So I am inspired to do this post as it is, unsurprisingly, what a few girlfriends of mine have asked me most about (in a very quiet voice). What happens when I have a period – how do I go non plastic free then? (And I haven’t entirely managed it!)
For the tampon replacements, I do and will be using Mooncup. It is made of silicone and comes in a cardboard (small) box and has a small bag it comes in for easy transportation (also non plastic). To clean it is fairly simple wash after each use/wipe if no water available, and at the end of your period boil it in water for a few minutes. What is great about the Mooncup is that it is free from the toxins that cause TSS, which many traditional tampons have in them. Although rare TSS is potentially deadly. It is also a lot cheaper! It cost me just over £20 (I bought it at Boots) and that is it for years (I don’t want to say life, because who knows). Whereas an average period costs me around £5-8 in tampons.
Other products similar to Mooncup are available, I personally have only ever used this one. Some suggestions for those wanting to look at alternatives are:
http://divacup.com/ Diva Cup
http://www.ladycup.eu/ Lady Cup
My top tip when using them is to give them a good few goes and to not be scared to alter them – e.g. a lot of people end up cutting off some of the stem.
For those who want to go non plastic but can’t face a Cup have a look at these Natracare Tampons made from organic cotton that are plastic free:
For Sanitary Towel Replacements
I am also starting out replacing my sanitary towels with reusable ones. I bought mine from Precious Stars (http://www.preciousstars.net/shop.html) and I think they look fab!
Just as a warning the ones not patterned do seem rather big but they are for really heavy flow/ night time use. I have yet to use these so will add a review once I have used them a few times to this post. The smaller ones are day ones and the size I expected. Again these are cheaper but only if you go onto use them rather than give them a go once. I bought just under £50 worth of stock (and gave a few away to a friend to try). This will do me for several years (again could be for life). Each period I spend around the £4 mark on sanitary towels, so I expect to save a lot.
Again in theory (as not yet used) easy to clean. Soak and then put in a wash load (on their own, I figure,) and you are good to get next time.
I have been told by a friend that they do unfortunately include a bit of plastic. (I think the buttons maybe plastic too on closer inspection). They definitely include a layer of PUL, or polyurethane laminated fabric, which stops the pads from soaking through – it is still better than keeping buying plastic each month. It is disappointing, but as my friend says proves how hard it is to avoid it completely! However, as I have bought them I am sticking with! My friend though makes her own – cloth pads – from her own clothes (maybe if you can manage this, this is THE ultimate plastic free option).

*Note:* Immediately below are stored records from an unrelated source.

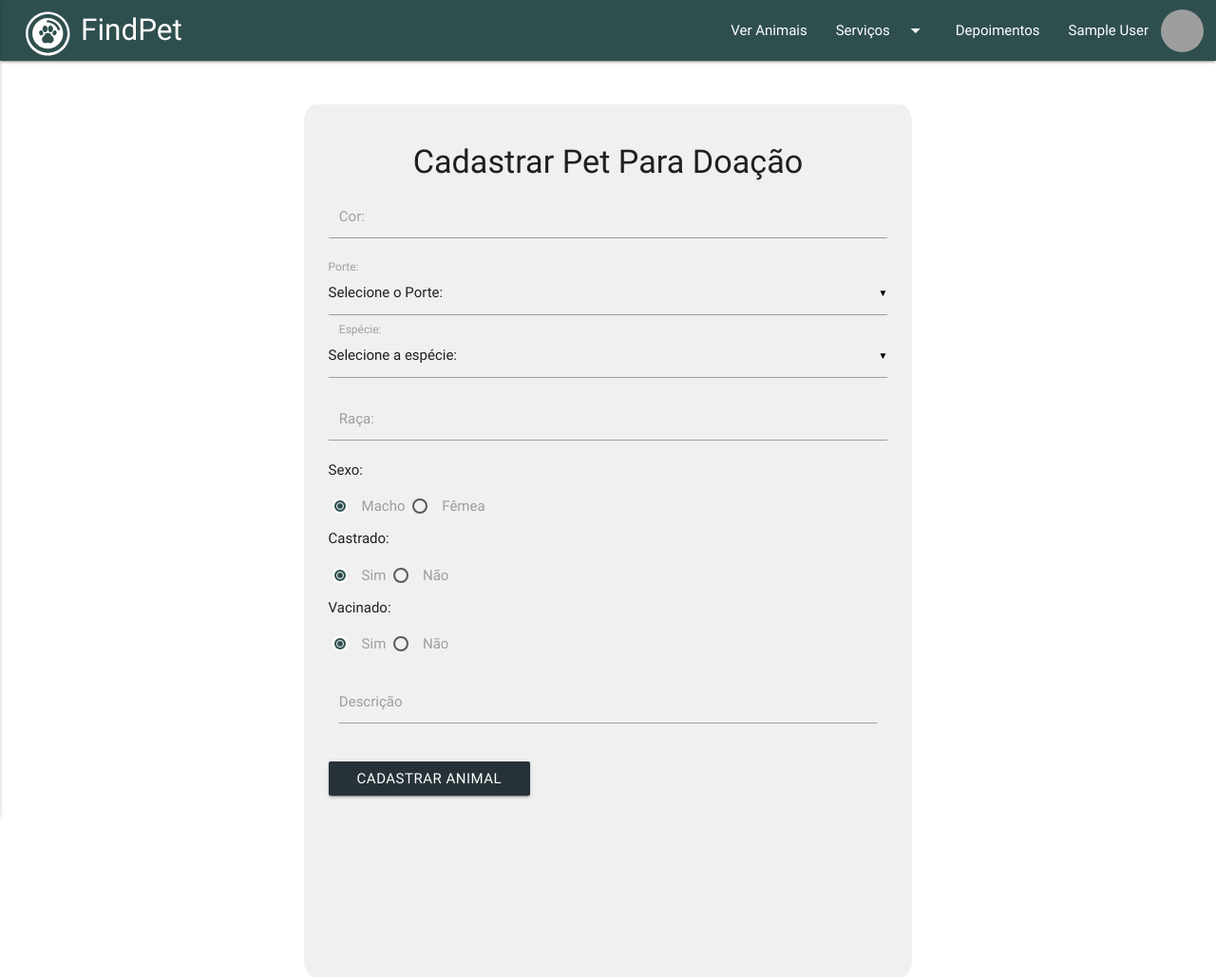
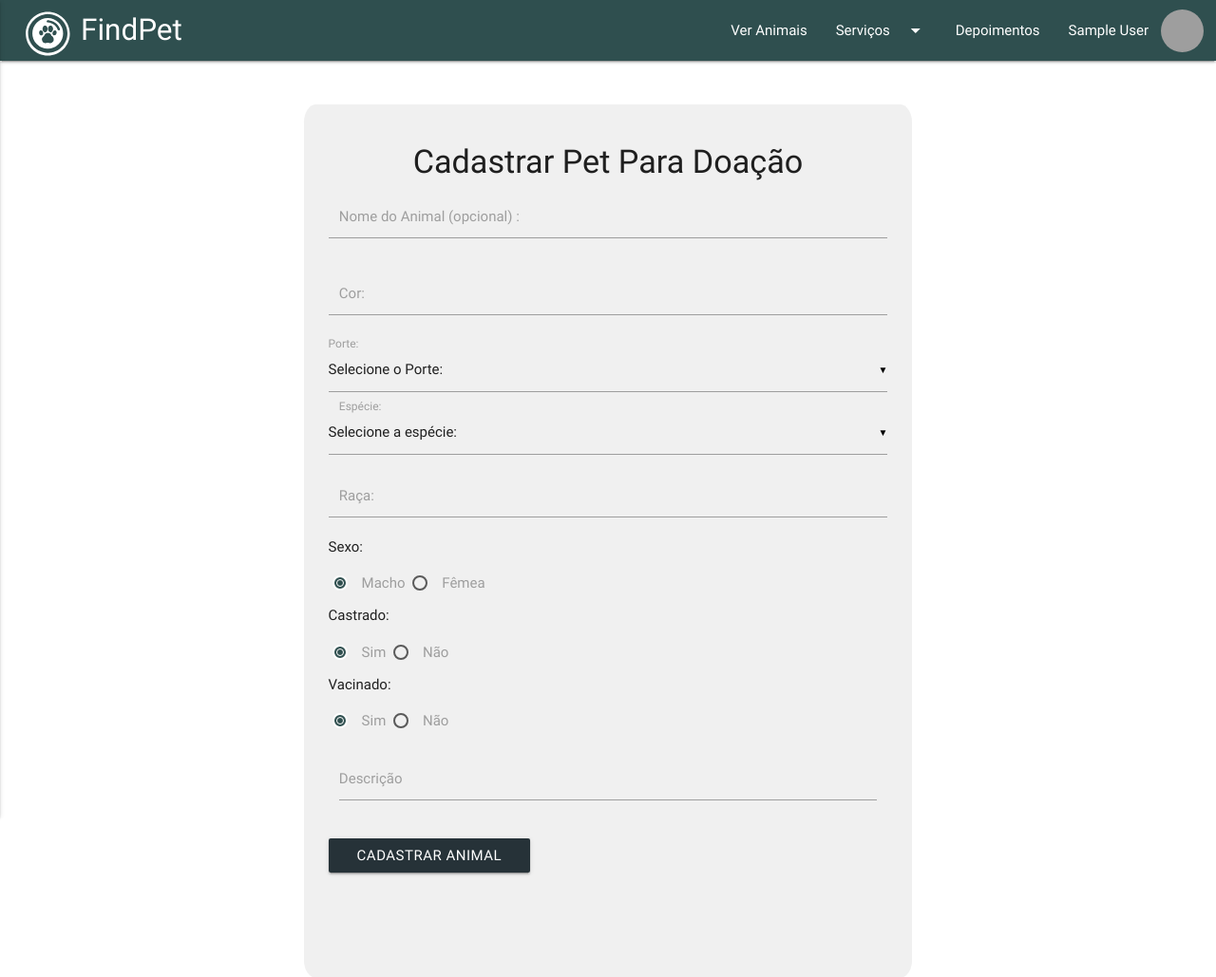
Before and after one commit to CavalcanteRaphael/FindPet, a PHP site: page /doacao.php in a window 1280 px wide. Shown: the top 1029 px of the page at 95% size. Run offline with PHP 8.4, Linux system fonts and the light colour scheme; the visitor is signed in with stand-in values (Sample User, id 1); some libraries are stand-ins or nearby versions; grey boxes are pictures that could not be loaded.

Commit message:
NOME NO DOAPET

```diff
--- a/doacao.php
+++ b/doacao.php
@@ -9,6 +9,11 @@
                 <center>
                     <h4>Cadastrar Pet Para Doação</h4>
                 </center>
+                  <div class="input-field col s12">
+                    <label for="nome">Nome do Animal (opcional) :</label>
+                    <input type="text" name="nome" id="nome">
+                    <br/>
+                </div>
                 <div class="input-field col s12">
                     <label for="cor">Cor:</label>
                     <input type="text" name="cor" id="cor">
```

Again there are other places you can try others and here are just some I have found so far (if anyone tries any please drop a review below as it would be really helpful). I have found:
http://www.earthwisegirls.co.uk/reusable-sanitary-towels-c-1.html Earthwisegirls does a wide range of choices (flows) and colours.
http://www.cheekywipes.com/ – you have an option to buy in a bulk order – you may have to ask about packaging though as am not sure if comes in a plastic box (from a picture)
Again with both of these check out the PUL amount if you want to be completely plastic free! That was my aim but I haven’t quite managed it…. Can’t wait to hear more of your stories to see how you are getting on.
Some of the facts that informed my decision to switch
In a year 1 billion tampons and sanitary towels are disposed of in Britain alone (Tunstall, 2009). I also learnt that one pack of ‘normal’ sanitary pads is made from the same amount of plastic as four carrier bags. ( Ottaway, 2014) Apparently the average woman uses 17,000 pads in her lifetime which is around 4,857 plastic carrier bags per woman. There are around 30 million women in Britain ( Ottaway, 2014). Although some sources vary this figure with Tunstall quoting it as only 11,000 sanitary items – even that still works out at £90 per year! (2009) Now the least thing I want to do is guilt trip anyone – periods are bad enough without that! However, I figured that these figures helped me think about the choices I make each time I buy products for my period and so I thought I would include them so people at least have some information (there is plenty more out there too, this is just a few to get you going!)
I am also starting to read more and more around BPA (in particular) and the toxins it seems to produce. Not all plastic has this in (but a lot does). I intend to blog on this in the next few weeks after more reading and research. However, for myself at least, the more I read about plastic the less I want it in products I use relating to my body or food. More to follow….
Tunstall, J., (2009) Toxin-free, easy to use and eco-friendly: What’s not to like about the Mooncup . Retrieved 8/1/16 from: http://www.theguardian.com/environment/ethicallivingblog/2009/aug/17/eco-friendly-periods-mooncup
Ottaway, S., (2014) Sanitary Pads: The same amount of plastic as carrier bags . Retrieved 8/1/16 from //www.bigissue.com/features/soapbox/4094/sanitary-pads-the-same-amount-of-plastic-as-four-carrier-bags